Conflicts of interest: The authors have declared no conflicts.
Patch testing in fixed drug eruptions–a 20-year review
Article first published online: 27 JUN 2011
© 2011 John Wiley & Sons A/S
Volume 65, Issue 4, pages 195–201, October 2011
How to Cite
Andrade, P., Brinca, A. and Gonçalo, M. (2011), Patch testing in fixed drug eruptions–a 20-year review. Contact Dermatitis, 65: 195–201. doi: 10.1111/j.1600-0536.2011.01946.x
- Issue published online: 12 SEP 2011
- Article first published online: 27 JUN 2011
- Accepted for publication 4 May 2011
- fixed drug eruption;

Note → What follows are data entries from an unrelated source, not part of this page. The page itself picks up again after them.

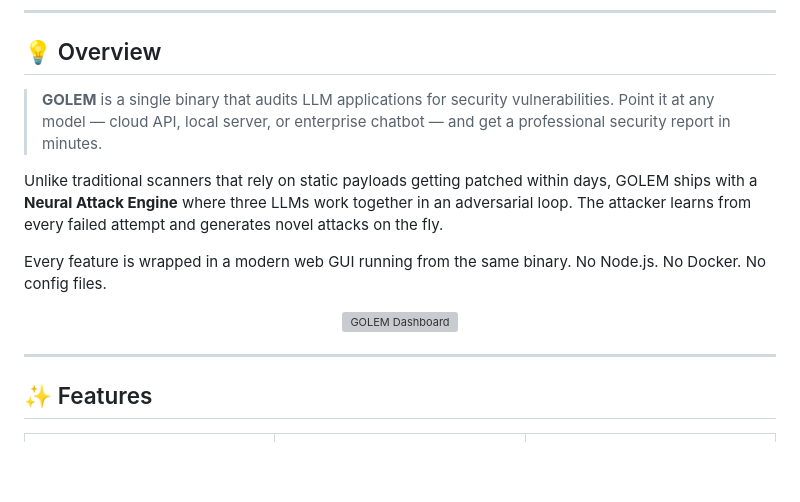
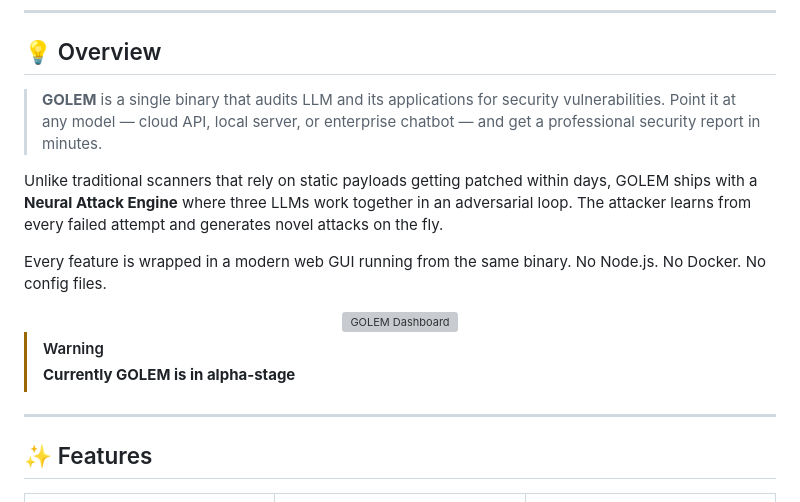
Before and after one commit to OSINT-TECHNOLOGIES/Golem, a Markdown page: README.md, the part around the change. Rendered like a GitHub page; blank space fills up the shorter version; grey boxes are pictures that could not be loaded.

```diff
--- a/README.md
+++ b/README.md
@@ -31,7 +31,7 @@
 
 ## 💡 Overview
 
-> **GOLEM** is a single binary that audits LLM applications for security vulnerabilities. Point it at any model — cloud API, local server, or enterprise chatbot — and get a professional security report in minutes.
+> **GOLEM** is a single binary that audits LLM and its applications for security vulnerabilities. Point it at any model — cloud API, local server, or enterprise chatbot — and get a professional security report in minutes.
 
 Unlike traditional scanners that rely on static payloads getting patched within days, GOLEM ships with a **Neural Attack Engine** where three LLMs work together in an adversarial loop. The attacker learns from every failed attempt and generates novel attacks on the fly.
 
@@ -41,6 +41,8 @@ Every feature is wrapped in a modern web GUI running from the same binary. No No
 <img src="docs/gui-preview.png" width="920" alt="GOLEM Dashboard"/>
 </div>
 
+> [!WARNING]
+> **Currently GOLEM is in alpha-stage**
 ---
 
 ## ✨ Features
```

- oral rechallenge;
- patch tests
Background. The fixed drug eruption is a common adverse drug reaction. Clear identification of the culprit drug is not always possible in the clinical setting, and oral rechallenge may induce new lesions or severe reactions.
Objectives. The main purpose of this study was to evaluate the diagnostic value of patch testing in establishing an aetiological diagnosis in fixed drug eruptions.
Method. A retrospective analysis was conducted evaluating 52 patients (17M/35F, mean age 53±17 years) with clinical diagnoses of fixed drug eruptions submitted to patch tests in a 20-year period in a Dermatology Department. Nonsteroidal anti-inflammatory drugs (NSAID) were clinically suspected in 90.4% of the cases, followed by antibiotics (28.9%) and paracetamol (15.4%).
Results. Patch tests on pigmented lesions were reactive in 21 patients (40.4%), 20 of those to NSAID (nimesulide, piroxicam and etoricoxib) and 1 to an antihistamine (cetirizine). All patch tests using other drugs were negative, even under conditions of high clinical suspicion. Oral rechallenge allowed confirmation of drug imputability in 5 of 31 test-negative cases. Cross reactivity was frequently observed between piroxicam and other oxicams, and between different antihistamines.
Conclusions. Patch testing was shown to be a simple and safe method to confirm drug imputabililty in fixed drug eruption, mainly when NSAID or multiple drugs are suspected. Persistent lack of reactivity to drug classes such as antibiotics and allopurinol represent an important limitation.